-- Problem description --
Use the entries below to count the lines that hold the word "androidx"; answer with the number only.

Stored data:
- - - - - - -

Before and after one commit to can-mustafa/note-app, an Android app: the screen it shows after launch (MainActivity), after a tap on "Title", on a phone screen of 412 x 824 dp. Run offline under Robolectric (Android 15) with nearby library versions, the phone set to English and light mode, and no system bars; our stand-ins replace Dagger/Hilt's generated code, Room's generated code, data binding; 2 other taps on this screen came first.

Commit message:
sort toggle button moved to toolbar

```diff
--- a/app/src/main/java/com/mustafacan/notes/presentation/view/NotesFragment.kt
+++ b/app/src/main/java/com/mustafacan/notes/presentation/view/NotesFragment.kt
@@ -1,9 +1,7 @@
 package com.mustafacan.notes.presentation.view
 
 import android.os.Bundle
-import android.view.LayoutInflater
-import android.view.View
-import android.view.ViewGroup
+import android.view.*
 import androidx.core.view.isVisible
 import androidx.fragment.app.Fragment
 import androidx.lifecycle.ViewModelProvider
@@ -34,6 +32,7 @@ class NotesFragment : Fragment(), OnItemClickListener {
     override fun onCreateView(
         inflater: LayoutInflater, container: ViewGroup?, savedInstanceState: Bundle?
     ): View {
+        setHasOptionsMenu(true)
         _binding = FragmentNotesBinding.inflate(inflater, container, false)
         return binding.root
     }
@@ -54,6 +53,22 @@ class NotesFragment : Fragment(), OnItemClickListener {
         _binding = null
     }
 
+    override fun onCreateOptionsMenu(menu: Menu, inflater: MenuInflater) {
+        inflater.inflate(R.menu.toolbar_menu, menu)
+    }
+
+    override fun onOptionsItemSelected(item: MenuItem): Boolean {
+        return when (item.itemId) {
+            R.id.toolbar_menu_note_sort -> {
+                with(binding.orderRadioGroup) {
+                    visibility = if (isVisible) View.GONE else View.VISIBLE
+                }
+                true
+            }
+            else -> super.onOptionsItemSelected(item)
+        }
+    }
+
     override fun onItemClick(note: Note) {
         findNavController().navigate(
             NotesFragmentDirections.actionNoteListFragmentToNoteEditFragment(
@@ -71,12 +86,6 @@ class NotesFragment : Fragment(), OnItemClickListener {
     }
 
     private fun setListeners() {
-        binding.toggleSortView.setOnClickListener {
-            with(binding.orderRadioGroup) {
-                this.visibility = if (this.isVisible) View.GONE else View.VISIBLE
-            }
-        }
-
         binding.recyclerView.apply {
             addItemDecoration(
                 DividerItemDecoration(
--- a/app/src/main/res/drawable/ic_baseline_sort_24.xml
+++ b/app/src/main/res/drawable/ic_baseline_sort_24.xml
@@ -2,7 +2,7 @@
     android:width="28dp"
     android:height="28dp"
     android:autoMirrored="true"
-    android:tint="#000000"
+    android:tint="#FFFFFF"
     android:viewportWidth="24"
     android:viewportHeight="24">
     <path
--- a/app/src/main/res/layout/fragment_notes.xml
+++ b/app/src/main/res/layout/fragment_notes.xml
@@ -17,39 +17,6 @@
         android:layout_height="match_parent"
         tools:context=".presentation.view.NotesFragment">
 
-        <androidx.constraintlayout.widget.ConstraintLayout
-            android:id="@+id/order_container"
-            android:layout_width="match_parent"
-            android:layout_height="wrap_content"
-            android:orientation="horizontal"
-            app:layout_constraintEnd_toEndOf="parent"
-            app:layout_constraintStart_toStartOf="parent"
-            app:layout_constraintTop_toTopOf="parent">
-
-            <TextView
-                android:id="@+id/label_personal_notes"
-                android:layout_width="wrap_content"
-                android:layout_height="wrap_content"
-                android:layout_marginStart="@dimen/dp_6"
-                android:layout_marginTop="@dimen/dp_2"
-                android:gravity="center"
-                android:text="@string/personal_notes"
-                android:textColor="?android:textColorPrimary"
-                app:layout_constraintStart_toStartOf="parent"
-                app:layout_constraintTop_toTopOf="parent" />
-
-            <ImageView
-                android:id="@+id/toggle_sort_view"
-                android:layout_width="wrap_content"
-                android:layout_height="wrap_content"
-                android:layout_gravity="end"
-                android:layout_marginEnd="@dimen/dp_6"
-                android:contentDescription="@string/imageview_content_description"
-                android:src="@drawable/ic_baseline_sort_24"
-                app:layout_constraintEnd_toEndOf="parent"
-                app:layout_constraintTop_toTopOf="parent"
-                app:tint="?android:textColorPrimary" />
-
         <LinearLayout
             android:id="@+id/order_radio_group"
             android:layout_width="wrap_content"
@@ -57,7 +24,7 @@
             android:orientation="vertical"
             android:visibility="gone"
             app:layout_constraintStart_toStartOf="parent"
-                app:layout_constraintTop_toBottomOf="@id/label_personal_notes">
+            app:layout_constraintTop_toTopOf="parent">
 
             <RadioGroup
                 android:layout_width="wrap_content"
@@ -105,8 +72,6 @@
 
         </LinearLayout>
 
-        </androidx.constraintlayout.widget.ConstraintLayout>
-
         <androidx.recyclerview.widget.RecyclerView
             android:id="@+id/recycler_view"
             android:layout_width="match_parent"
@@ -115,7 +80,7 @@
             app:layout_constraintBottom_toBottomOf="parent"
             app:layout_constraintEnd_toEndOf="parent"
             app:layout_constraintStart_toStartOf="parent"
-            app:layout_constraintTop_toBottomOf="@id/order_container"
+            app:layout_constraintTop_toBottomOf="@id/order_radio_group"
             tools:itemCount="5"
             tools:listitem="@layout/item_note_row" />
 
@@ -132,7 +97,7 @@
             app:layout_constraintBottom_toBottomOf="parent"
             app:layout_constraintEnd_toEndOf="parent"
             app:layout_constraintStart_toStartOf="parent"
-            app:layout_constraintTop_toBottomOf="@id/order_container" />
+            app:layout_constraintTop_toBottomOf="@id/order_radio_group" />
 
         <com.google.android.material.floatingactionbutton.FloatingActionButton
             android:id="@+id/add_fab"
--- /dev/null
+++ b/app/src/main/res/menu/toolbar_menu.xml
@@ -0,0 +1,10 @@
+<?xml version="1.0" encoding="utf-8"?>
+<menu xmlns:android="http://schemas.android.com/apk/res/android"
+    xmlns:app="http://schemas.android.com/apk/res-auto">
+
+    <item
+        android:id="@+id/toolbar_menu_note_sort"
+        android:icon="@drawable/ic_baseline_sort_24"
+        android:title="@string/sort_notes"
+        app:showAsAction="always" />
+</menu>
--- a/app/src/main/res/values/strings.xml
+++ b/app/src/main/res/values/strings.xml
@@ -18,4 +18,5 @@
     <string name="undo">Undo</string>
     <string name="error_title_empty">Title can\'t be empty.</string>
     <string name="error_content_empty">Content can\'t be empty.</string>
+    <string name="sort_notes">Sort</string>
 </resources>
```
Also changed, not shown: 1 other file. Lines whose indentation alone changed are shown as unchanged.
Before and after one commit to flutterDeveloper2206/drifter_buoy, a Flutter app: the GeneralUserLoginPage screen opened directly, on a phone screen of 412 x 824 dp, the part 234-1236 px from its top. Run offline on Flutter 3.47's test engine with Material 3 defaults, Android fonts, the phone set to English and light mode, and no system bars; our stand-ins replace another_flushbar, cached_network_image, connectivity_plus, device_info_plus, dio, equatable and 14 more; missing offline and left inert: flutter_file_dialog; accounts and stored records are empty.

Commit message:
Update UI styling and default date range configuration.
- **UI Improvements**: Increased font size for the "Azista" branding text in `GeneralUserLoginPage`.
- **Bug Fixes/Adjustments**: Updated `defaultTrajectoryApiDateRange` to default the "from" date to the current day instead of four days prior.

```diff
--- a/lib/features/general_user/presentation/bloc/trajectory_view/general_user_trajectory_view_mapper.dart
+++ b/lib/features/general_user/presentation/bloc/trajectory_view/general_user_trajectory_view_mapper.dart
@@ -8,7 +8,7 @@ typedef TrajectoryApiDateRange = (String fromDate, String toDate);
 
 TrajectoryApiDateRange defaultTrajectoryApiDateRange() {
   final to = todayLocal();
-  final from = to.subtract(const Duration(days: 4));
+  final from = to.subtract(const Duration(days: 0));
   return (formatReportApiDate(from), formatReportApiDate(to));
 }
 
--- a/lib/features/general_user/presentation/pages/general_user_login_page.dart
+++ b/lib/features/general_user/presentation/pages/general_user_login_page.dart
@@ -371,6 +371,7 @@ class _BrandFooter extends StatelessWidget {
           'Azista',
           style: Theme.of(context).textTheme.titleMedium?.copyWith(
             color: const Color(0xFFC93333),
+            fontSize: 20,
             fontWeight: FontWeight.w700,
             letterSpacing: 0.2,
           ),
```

- - - - - - -

-- Task output --
6